Alaska’s cold weather comes as no surprise to anyone in the United States. Of course a changing climate means warming trends in Alaska ought not surprise anyone also. Because amphibians and reptiles adapted to more temperate climates, Alaska herps have, to turn a phrase, been left out in the cold.
To date only eight amphibian species (frogs and salamanders) have been documented in the state. Two of the frog species have recently been introduced from their natural Pacific Northwest habitat.
With respect to Alaska reptiles, stories swirl about potential garter snake and red-eared slider sightings in Alaska. Perhaps a few captive or pet snakes and turtles have been released into the wild. While a handful of sea turtles can be found swimming in Alaska waters, to date no snakes, turtles or lizards have been documented as native Alaskan species.
Here’s a quick run down of the native Alaska herps.
The top picture shows a Pacific Chorus Frog (Pseudacris regilla). It’s one of the introduced species and found in only one location along the southeast coast.
Wood Frogs (Lithobates sylvaticus) are definitely the true Alaskan herp. They are hardy frogs that live in forested areas in many parts of the state.
Red-legged Frogs (Rana aurora) are the other introduced species and can be found in a few panhandle locations. They are native to the West Coast.
Columbia Spotted Frogs (Rana luteiventris) are also a Pacific Northwest species that adapted to the colder weather of the southeast coastal areas.
Boreal Toads (Anaxyrus boreas) or Western Toads are Alaska’s only toad species. The white stripe down the back is a very good field identification clue. They too only inhabit areas of the southeast coastal region of the state.
The panhandle area also counts three salamander species as residents. Rough-skinned Newts (Taricha granulosa) are aquatic creatures. They become visible during the spring rainy season.

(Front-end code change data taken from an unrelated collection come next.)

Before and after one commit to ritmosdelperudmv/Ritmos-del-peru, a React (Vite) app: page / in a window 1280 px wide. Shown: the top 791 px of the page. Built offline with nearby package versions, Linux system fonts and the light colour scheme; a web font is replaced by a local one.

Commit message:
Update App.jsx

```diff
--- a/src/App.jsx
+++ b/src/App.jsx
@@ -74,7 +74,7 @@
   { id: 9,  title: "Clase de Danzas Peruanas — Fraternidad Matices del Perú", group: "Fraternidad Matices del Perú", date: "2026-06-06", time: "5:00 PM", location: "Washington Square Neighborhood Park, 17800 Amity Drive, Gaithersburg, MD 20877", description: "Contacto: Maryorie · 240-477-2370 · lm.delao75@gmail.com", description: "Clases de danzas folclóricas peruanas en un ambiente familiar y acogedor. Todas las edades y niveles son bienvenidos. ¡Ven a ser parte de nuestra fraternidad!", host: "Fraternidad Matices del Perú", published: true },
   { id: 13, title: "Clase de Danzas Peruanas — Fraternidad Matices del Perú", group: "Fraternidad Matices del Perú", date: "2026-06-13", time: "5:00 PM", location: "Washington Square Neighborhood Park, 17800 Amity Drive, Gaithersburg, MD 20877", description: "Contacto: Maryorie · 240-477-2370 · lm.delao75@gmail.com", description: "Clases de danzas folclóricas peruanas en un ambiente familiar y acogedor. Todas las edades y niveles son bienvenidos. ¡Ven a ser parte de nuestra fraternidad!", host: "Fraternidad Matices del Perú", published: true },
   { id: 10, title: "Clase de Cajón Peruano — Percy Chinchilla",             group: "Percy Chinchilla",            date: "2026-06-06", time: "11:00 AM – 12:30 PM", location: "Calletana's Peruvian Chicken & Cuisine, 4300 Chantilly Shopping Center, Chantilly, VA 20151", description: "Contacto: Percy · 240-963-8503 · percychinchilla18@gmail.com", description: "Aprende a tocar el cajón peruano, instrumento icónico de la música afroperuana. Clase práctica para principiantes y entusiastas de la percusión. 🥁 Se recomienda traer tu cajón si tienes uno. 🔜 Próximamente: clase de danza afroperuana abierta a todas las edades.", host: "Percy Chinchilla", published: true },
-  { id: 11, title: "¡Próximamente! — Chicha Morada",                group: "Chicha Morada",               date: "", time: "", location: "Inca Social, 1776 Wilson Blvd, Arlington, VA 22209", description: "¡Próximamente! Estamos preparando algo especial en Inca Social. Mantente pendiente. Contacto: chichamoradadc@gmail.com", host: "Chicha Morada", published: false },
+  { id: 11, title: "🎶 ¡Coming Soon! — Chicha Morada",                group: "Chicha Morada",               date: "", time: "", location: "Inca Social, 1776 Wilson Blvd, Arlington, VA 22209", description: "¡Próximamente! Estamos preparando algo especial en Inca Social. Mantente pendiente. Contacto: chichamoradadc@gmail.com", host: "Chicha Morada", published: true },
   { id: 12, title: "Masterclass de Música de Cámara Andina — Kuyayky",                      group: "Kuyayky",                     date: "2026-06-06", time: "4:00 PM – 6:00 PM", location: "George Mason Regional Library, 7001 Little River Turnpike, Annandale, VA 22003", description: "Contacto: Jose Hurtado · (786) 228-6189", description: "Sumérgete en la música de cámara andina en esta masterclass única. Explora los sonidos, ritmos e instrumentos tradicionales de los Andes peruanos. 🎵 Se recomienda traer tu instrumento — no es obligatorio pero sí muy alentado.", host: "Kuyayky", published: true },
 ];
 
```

Northwestern Salamanders (Ambystoma gracile) are usually a very dull color and live among the leaves of forest floors.
The yellow back of the Long-toed Salamander (Ambystoma macrodactylum) makes it easy to ID. They too live in the forested areas of the southeast coast.